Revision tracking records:
_ _ _ _ _

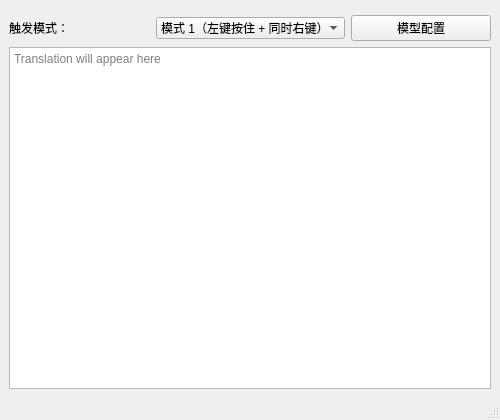
Qt form mainwindow.ui (Miska-raligun/ai-translator) before a commit.
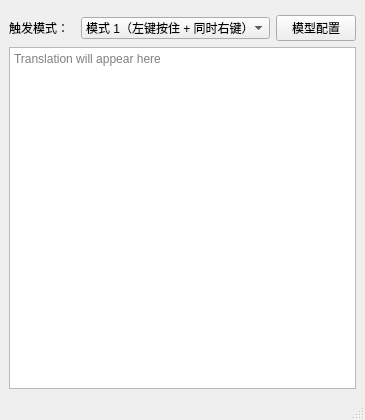
The same form after that commit. Custom widgets are drawn as their Qt base class.

What changed in the file:
```diff
--- a/mainwindow.ui
+++ b/mainwindow.ui
@@ -6,7 +6,7 @@
    <rect>
     <x>0</x>
     <y>0</y>
-    <width>500</width>
+    <width>365</width>
     <height>420</height>
    </rect>
   </property>
```
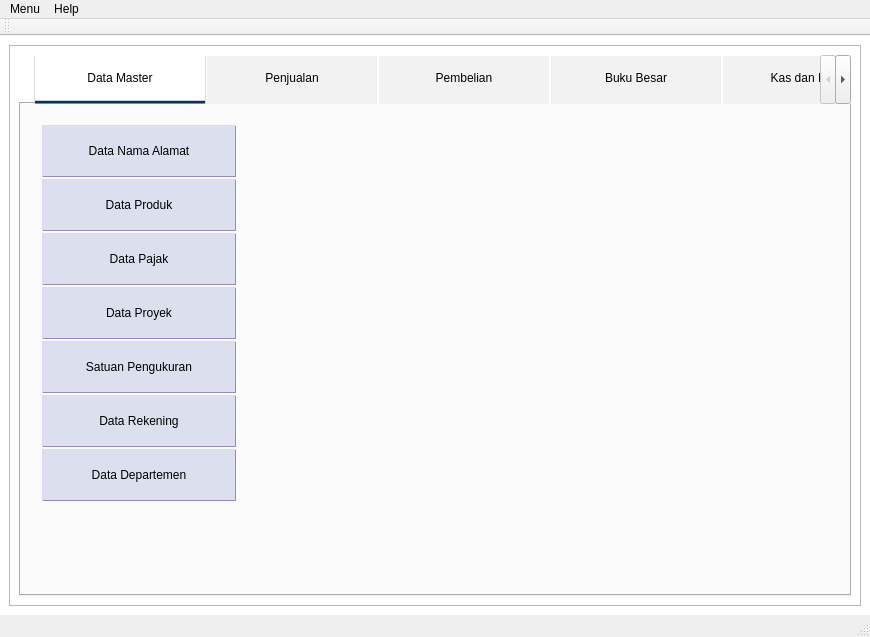
fnugrahendi/petuk.corp, file source/GUI.ui: the form before one commit.
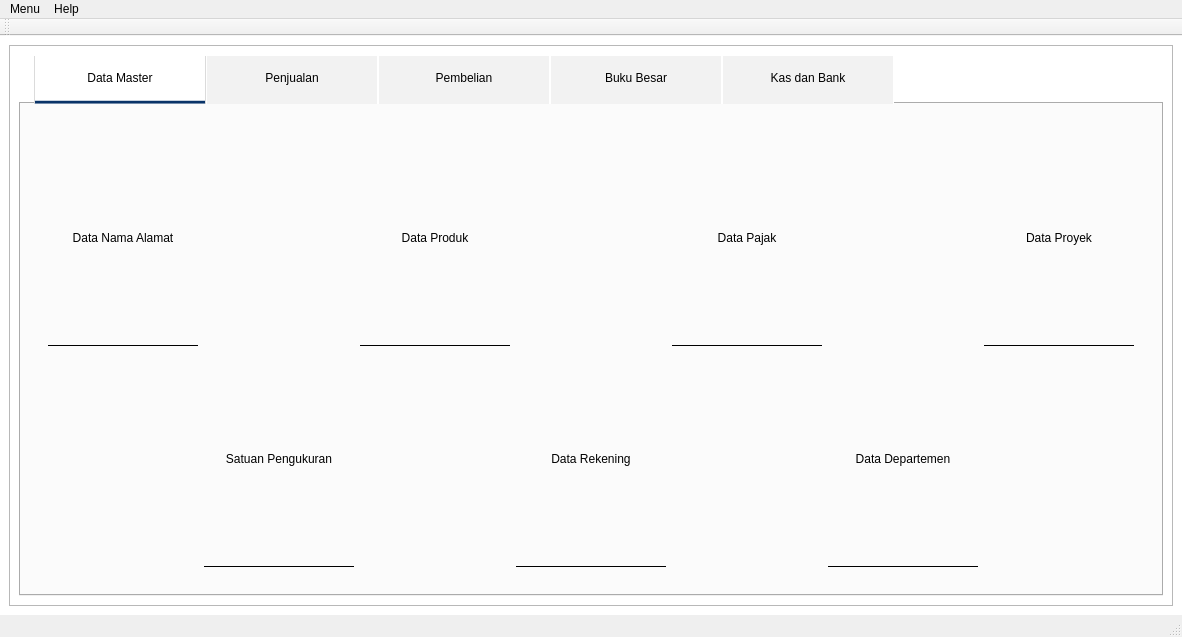
The form after the commit. Icons and pictures are not drawn.

Patch:
```diff
--- a/source/GUI.ui
+++ b/source/GUI.ui
@@ -137,20 +137,16 @@
               <layout class="QGridLayout" name="igr_DataMaster_Menu">
                <item row="0" column="0">
                 <widget class="QFrame" name="fr_DataMaster_Menu">
-                 <property name="minimumSize">
-                  <size>
-                   <width>200</width>
-                   <height>0</height>
-                  </size>
-                 </property>
-                 <property name="maximumSize">
-                  <size>
-                   <width>200</width>
-                   <height>16777215</height>
-                  </size>
-                 </property>
                  <property name="styleSheet">
-                  <string notr="true">QPushButton{height:50px;border-width:1px;border-color:rgb(150, 137, 188);border-style:outset;border-radius:0px;background:rgb(220, 224, 238);}</string>
+                  <string notr="true">QPushButton{
+
+width:150px;
+height:220px;
+border:0px;
+border-bottom-width:1px;
+border-bottom-color:black;
+border-bottom-style:solid;
+}</string>
                  </property>
                  <property name="frameShape">
                   <enum>QFrame::StyledPanel</enum>
@@ -158,93 +154,101 @@
                  <property name="frameShadow">
                   <enum>QFrame::Raised</enum>
                  </property>
-                 <layout class="QVBoxLayout" name="ivl_DataMaster_Menu">
-                  <property name="spacing">
-                   <number>2</number>
-                  </property>
-                  <property name="margin">
-                   <number>3</number>
-                  </property>
-                  <item>
-                   <widget class="QPushButton" name="tb_DataMaster_DataNamaAlamat">
-                    <property name="styleSheet">
-                     <string notr="true">height:50px;</string>
-                    </property>
-                    <property name="text">
-                     <string>Data Nama Alamat</string>
-                    </property>
-                   </widget>
-                  </item>
-                  <item>
+                 <layout class="QGridLayout" name="igr_DataMaster_Menu_2">
+                  <item row="0" column="5">
                    <widget class="QPushButton" name="tb_DataMaster_DataProduk">
                     <property name="text">
                      <string>Data Produk</string>
                     </property>
                    </widget>
                   </item>
-                  <item>
-                   <widget class="QPushButton" name="tb_DataMaster_DataPajak">
-                    <property name="text">
-                     <string>Data Pajak</string>
-                    </property>
-                   </widget>
-                  </item>
-                  <item>
-                   <widget class="QPushButton" name="tb_DataMaster_DataProyek">
-                    <property name="text">
-                     <string>Data Proyek</string>
-                    </property>
-                   </widget>
-                  </item>
-                  <item>
+                  <item row="1" column="4">
                    <widget class="QPushButton" name="tb_DataMaster_DataSatuanPengukuran">
                     <property name="text">
                      <string>Satuan Pengukuran</string>
                     </property>
                    </widget>
                   </item>
-                  <item>
+                  <item row="1" column="7">
                    <widget class="QPushButton" name="tb_DataMaster_DataRekening">
                     <property name="text">
                      <string>Data Rekening</string>
                     </property>
                    </widget>
                   </item>
-                  <item>
+                  <item row="1" column="9">
                    <widget class="QPushButton" name="tb_DataMaster_DataDepartemen">
                     <property name="text">
                      <string>Data Departemen</string>
                     </property>
                    </widget>
                   </item>
-                 </layout>
-                </widget>
-               </item>
                <item row="0" column="1">
-                <spacer name="hs_DataMaster_Menu_HS">
+                   <widget class="QPushButton" name="tb_DataMaster_DataNamaAlamat">
+                    <property name="styleSheet">
+                     <string notr="true">QPushButton{
+background-image: url(&quot;../data/datamaster_menu/nama_alamat.png&quot;);
+background-repeat:no-repeat;
+
+}</string>
+                    </property>
+                    <property name="text">
+                     <string>Data Nama Alamat</string>
+                    </property>
+                   </widget>
+                  </item>
+                  <item row="0" column="10">
+                   <widget class="QPushButton" name="tb_DataMaster_DataProyek">
+                    <property name="text">
+                     <string>Data Proyek</string>
+                    </property>
+                   </widget>
+                  </item>
+                  <item row="0" column="8">
+                   <widget class="QPushButton" name="tb_DataMaster_DataPajak">
+                    <property name="text">
+                     <string>Data Pajak</string>
+                    </property>
+                   </widget>
+                  </item>
+                  <item row="0" column="0">
+                   <spacer name="horizontalSpacer_2">
                  <property name="orientation">
                   <enum>Qt::Horizontal</enum>
                  </property>
                  <property name="sizeHint" stdset="0">
                   <size>
-                   <width>585</width>
+                      <width>40</width>
                    <height>20</height>
                   </size>
                  </property>
                 </spacer>
                </item>
-               <item row="1" column="0">
-                <spacer name="vs_DataMaster_Menu_VS">
+                  <item row="0" column="11">
+                   <spacer name="horizontalSpacer_3">
                  <property name="orientation">
-                  <enum>Qt::Vertical</enum>
+                     <enum>Qt::Horizontal</enum>
                  </property>
                  <property name="sizeHint" stdset="0">
                   <size>
-                   <width>20</width>
-                   <height>176</height>
+                      <width>40</width>
+                      <height>20</height>
                   </size>
                  </property>
                 </spacer>
+                  </item>
+                 </layout>
+                 <zorder>fr_DataMaster_Menu</zorder>
+                 <zorder>tb_DataMaster_DataNamaAlamat</zorder>
+                 <zorder>tb_DataMaster_DataProduk</zorder>
+                 <zorder>tb_DataMaster_DataPajak</zorder>
+                 <zorder>tb_DataMaster_DataProyek</zorder>
+                 <zorder>tb_DataMaster_DataSatuanPengukuran</zorder>
+                 <zorder>tb_DataMaster_DataRekening</zorder>
+                 <zorder>tb_DataMaster_DataDepartemen</zorder>
+                 <zorder>horizontalSpacer_2</zorder>
+                 <zorder>horizontalSpacer_3</zorder>
+                </widget>
                </item>
               </layout>
              </widget>
```
Left out of the diff: 6 changed lines with no effect on the pictures. Lines whose indentation alone changed are shown as unchanged.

_ _ _ _ _

Task to carry out: Output all of the entries verbatim, leaving out any images.

Result:
Qt form mainwindow.ui (Miska-raligun/ai-translator) before a commit.
The same form after that commit. Custom widgets are drawn as their Qt base class.

What changed in the file:
```diff
--- a/mainwindow.ui
+++ b/mainwindow.ui
@@ -6,7 +6,7 @@
    <rect>
     <x>0</x>
     <y>0</y>
-    <width>500</width>
+    <width>365</width>
     <height>420</height>
    </rect>
   </property>
```
fnugrahendi/petuk.corp, file source/GUI.ui: the form before one commit.
The form after the commit. Icons and pictures are not drawn.

Patch:
```diff
--- a/source/GUI.ui
+++ b/source/GUI.ui
@@ -137,20 +137,16 @@
               <layout class="QGridLayout" name="igr_DataMaster_Menu">
                <item row="0" column="0">
                 <widget class="QFrame" name="fr_DataMaster_Menu">
-                 <property name="minimumSize">
-                  <size>
-                   <width>200</width>
-                   <height>0</height>
-                  </size>
-                 </property>
-                 <property name="maximumSize">
-                  <size>
-                   <width>200</width>
-                   <height>16777215</height>
-                  </size>
-                 </property>
                  <property name="styleSheet">
-                  <string notr="true">QPushButton{height:50px;border-width:1px;border-color:rgb(150, 137, 188);border-style:outset;border-radius:0px;background:rgb(220, 224, 238);}</string>
+                  <string notr="true">QPushButton{
+
+width:150px;
+height:220px;
+border:0px;
+border-bottom-width:1px;
+border-bottom-color:black;
+border-bottom-style:solid;
+}</string>
                  </property>
                  <property name="frameShape">
                   <enum>QFrame::StyledPanel</enum>
@@ -158,93 +154,101 @@
                  <property name="frameShadow">
                   <enum>QFrame::Raised</enum>
                  </property>
-                 <layout class="QVBoxLayout" name="ivl_DataMaster_Menu">
-                  <property name="spacing">
-                   <number>2</number>
-                  </property>
-                  <property name="margin">
-                   <number>3</number>
-                  </property>
-                  <item>
-                   <widget class="QPushButton" name="tb_DataMaster_DataNamaAlamat">
-                    <property name="styleSheet">
-                     <string notr="true">height:50px;</string>
-                    </property>
-                    <property name="text">
-                     <string>Data Nama Alamat</string>
-                    </property>
-                   </widget>
-                  </item>
-                  <item>
+                 <layout class="QGridLayout" name="igr_DataMaster_Menu_2">
+                  <item row="0" column="5">
                    <widget class="QPushButton" name="tb_DataMaster_DataProduk">
                     <property name="text">
                      <string>Data Produk</string>
                     </property>
                    </widget>
                   </item>
-                  <item>
-                   <widget class="QPushButton" name="tb_DataMaster_DataPajak">
-                    <property name="text">
-                     <string>Data Pajak</string>
-                    </property>
-                   </widget>
-                  </item>
-                  <item>
-                   <widget class="QPushButton" name="tb_DataMaster_DataProyek">
-                    <property name="text">
-                     <string>Data Proyek</string>
-                    </property>
-                   </widget>
-                  </item>
-                  <item>
+                  <item row="1" column="4">
                    <widget class="QPushButton" name="tb_DataMaster_DataSatuanPengukuran">
                     <property name="text">
                      <string>Satuan Pengukuran</string>
                     </property>
                    </widget>
                   </item>
-                  <item>
+                  <item row="1" column="7">
                    <widget class="QPushButton" name="tb_DataMaster_DataRekening">
                     <property name="text">
                      <string>Data Rekening</string>
                     </property>
                    </widget>
                   </item>
-                  <item>
+                  <item row="1" column="9">
                    <widget class="QPushButton" name="tb_DataMaster_DataDepartemen">
                     <property name="text">
                      <string>Data Departemen</string>
                     </property>
                    </widget>
                   </item>
-                 </layout>
-                </widget>
-               </item>
                <item row="0" column="1">
-                <spacer name="hs_DataMaster_Menu_HS">
+                   <widget class="QPushButton" name="tb_DataMaster_DataNamaAlamat">
+                    <property name="styleSheet">
+                     <string notr="true">QPushButton{
+background-image: url(&quot;../data/datamaster_menu/nama_alamat.png&quot;);
+background-repeat:no-repeat;
+
+}</string>
+                    </property>
+                    <property name="text">
+                     <string>Data Nama Alamat</string>
+                    </property>
+                   </widget>
+                  </item>
+                  <item row="0" column="10">
+                   <widget class="QPushButton" name="tb_DataMaster_DataProyek">
+                    <property name="text">
+                     <string>Data Proyek</string>
+                    </property>
+                   </widget>
+                  </item>
+                  <item row="0" column="8">
+                   <widget class="QPushButton" name="tb_DataMaster_DataPajak">
+                    <property name="text">
+                     <string>Data Pajak</string>
+                    </property>
+                   </widget>
+                  </item>
+                  <item row="0" column="0">
+                   <spacer name="horizontalSpacer_2">
                  <property name="orientation">
                   <enum>Qt::Horizontal</enum>
                  </property>
                  <property name="sizeHint" stdset="0">
                   <size>
-                   <width>585</width>
+                      <width>40</width>
                    <height>20</height>
                   </size>
                  </property>
                 </spacer>
                </item>
-               <item row="1" column="0">
-                <spacer name="vs_DataMaster_Menu_VS">
+                  <item row="0" column="11">
+                   <spacer name="horizontalSpacer_3">
                  <property name="orientation">
-                  <enum>Qt::Vertical</enum>
+                     <enum>Qt::Horizontal</enum>
                  </property>
                  <property name="sizeHint" stdset="0">
                   <size>
-                   <width>20</width>
-                   <height>176</height>
+                      <width>40</width>
+                      <height>20</height>
                   </size>
                  </property>
                 </spacer>
+                  </item>
+                 </layout>
+                 <zorder>fr_DataMaster_Menu</zorder>
+                 <zorder>tb_DataMaster_DataNamaAlamat</zorder>
+                 <zorder>tb_DataMaster_DataProduk</zorder>
+                 <zorder>tb_DataMaster_DataPajak</zorder>
+                 <zorder>tb_DataMaster_DataProyek</zorder>
+                 <zorder>tb_DataMaster_DataSatuanPengukuran</zorder>
+                 <zorder>tb_DataMaster_DataRekening</zorder>
+                 <zorder>tb_DataMaster_DataDepartemen</zorder>
+                 <zorder>horizontalSpacer_2</zorder>
+                 <zorder>horizontalSpacer_3</zorder>
+                </widget>
                </item>
               </layout>
              </widget>
```
Left out of the diff: 6 changed lines with no effect on the pictures. Lines whose indentation alone changed are shown as unchanged.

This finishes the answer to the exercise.